Now social moderates are not taking prisoners when is comes to flip-flopping when pandering to the Religious Right.
The Times, (Washington that is), writes:
The 30-second ad, airing in Iowa and on Fox News for the next 10 days, portrays the former Massachusetts governor as changing his positions on abortion, gun rights, even his opinion of former President Ronald Reagan. Paid for by the Log Cabin Republicans, a homosexual rights organization, the ad uses Mr. Romney’s own words from a 1994 debate.
Beyond the recent debate over the third party threats of the religious right, there exist some subtle and long-term changes affecting evangelical Christianity. Here are two examples on poverty/urban sprawl as well as homosexuality.
Justice in the Burbs
And Zack, of Revolution in Jesusland, recently attended an evangelical leadership conference. It appears more and more religious leaders might be waking up to the fact that constructive engagement with homosexuals is a moral value — and a church growth value too.
. . .one thing really stood out, and subtly became the main focus of the evening forum. Apparently, all the anti-gay marriage ballot initiatives and other anti-gay campaigning have really been ravaging the perception of Christianity among the general public, and even among young Christians. He [Dave, of the Barna research group] showed one graph that showed favorability ratings over the past several decades for gays shooting up from low single digits to 33% today. (That might have been just among young people, I can’t remember.)

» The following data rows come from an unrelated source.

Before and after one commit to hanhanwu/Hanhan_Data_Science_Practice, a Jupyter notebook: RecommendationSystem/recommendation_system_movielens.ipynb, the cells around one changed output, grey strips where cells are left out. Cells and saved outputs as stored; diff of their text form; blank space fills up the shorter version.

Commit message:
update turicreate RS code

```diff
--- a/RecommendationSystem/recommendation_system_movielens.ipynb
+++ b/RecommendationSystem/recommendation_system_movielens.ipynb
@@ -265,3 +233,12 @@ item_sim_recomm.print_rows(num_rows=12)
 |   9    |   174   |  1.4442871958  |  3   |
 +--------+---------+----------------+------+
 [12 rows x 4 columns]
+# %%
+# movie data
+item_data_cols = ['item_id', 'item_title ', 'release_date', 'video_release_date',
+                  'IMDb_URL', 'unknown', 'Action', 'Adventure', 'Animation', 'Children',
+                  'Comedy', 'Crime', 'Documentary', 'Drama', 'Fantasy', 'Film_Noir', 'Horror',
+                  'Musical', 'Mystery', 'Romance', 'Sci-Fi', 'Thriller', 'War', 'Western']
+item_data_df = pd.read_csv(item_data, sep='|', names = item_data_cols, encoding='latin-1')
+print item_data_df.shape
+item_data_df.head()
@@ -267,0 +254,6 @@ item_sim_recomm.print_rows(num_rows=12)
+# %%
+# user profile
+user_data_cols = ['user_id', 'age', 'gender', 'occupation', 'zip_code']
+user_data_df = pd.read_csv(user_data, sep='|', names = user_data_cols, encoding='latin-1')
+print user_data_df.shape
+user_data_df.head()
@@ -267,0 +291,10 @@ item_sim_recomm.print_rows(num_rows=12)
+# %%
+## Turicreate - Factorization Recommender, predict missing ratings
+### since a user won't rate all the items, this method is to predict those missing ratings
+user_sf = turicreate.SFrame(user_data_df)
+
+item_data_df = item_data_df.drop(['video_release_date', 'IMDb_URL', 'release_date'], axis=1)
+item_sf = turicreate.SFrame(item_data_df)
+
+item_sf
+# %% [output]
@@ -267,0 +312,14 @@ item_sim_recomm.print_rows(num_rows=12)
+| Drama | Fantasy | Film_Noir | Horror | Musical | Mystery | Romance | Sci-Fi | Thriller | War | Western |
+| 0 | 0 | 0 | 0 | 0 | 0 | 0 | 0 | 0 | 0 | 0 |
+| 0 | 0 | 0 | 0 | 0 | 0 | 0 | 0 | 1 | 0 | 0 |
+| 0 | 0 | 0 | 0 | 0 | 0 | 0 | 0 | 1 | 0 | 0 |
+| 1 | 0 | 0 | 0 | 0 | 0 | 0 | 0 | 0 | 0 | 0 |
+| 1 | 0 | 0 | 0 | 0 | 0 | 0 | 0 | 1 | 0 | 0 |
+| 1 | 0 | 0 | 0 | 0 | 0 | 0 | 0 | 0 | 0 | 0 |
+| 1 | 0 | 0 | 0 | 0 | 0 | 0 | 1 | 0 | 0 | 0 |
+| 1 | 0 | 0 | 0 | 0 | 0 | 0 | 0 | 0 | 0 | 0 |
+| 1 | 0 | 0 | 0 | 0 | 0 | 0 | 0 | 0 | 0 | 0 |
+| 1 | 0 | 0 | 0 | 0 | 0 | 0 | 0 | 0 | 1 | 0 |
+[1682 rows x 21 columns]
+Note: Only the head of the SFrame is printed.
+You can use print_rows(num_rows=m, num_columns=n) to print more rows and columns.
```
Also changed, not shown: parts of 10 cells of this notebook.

Meanwhile, right along with that, the favorability rating for “evangelicalsâ€ among the same group plummeted from high numbers to 3%! David didn’t argue for a direct correlation between those two numbers. But he talked about how today most young people know openly gay people, and they are having a hard time reconciling what their church says and their valued relationships.
My church is in the headlines again today. The headline is not “Episcopal Church Opposes Warâ€ or “Episcopal Church Supports SCHIPâ€ or “Episcopal Church Works to Fight Povertyâ€ or “Episcopal Church Lobbies for Katrina Aid.â€ No, my church doesn’t have time for such pressing social justice issues.
Forgive me, but I’m just so tired of it all. Don’t get me wrong, the issue is critical: the full inclusion of gays and lesbians in the church is indeed a social justice issue. But I’m not sure that’s the issue at hand. I’m afraid the competing issue is something called “unityâ€.
Our bishops are big on unity. We have been schism-shy since Henry VIII dumped the Pope for Anne Boleyn. We Episcopalians didn’t split over slavery, as many of our mainline colleagues did. (No doubt a few Episcopalians experienced “unityâ€ and even communion through the cotton of their southern plantations and northern mills).
I’m thinking that unity has become an idol. Our bishops have pledged to “exercise restraintâ€ in ordaining another gay bishop, and they are not authorizing rites for same-sex marriages. While the American bishops rightly did not cave in to pressure from the conservative bishops of the worldwide Anglican communion to stop ordaining gay bishops and reject same-sex marriage, they did assert their over-arching desire to remain part of the international body. Unity trumps integrity?
I hope not. I do love my church. I became an Episcopalian because I saw the Episcopal Church (in the local iteration of All Saints Pasadena) as the church that opposed the war in Vietnam, worked for Civil Rights, championed the ordination of women, fought the Reagan nuclear arms buildup, forged ahead with gay marriage and supported openly gay priests and bishops. And I have been proud to be part of a local church (Trinity in Santa Barbara) and a diocese (Los Angeles) that has been at the forefront of the struggle for our church to become open and welcoming to all.
I love my church, and so I want us to just get on with it. I want us to look like the church of Jesus, where all manner and condition of folks gather for the feast: everybody’s welcome at the banquet table. I want us to stand up for inclusion, and that might mean that unity takes a back seat.
It’s time for the Protestant Principle. Time to exercise not restraint, but protest.
Because, as Gene Robinson, our gay bishop from New Hampshire said about the New Orleans summit, “No one’s vision won.â€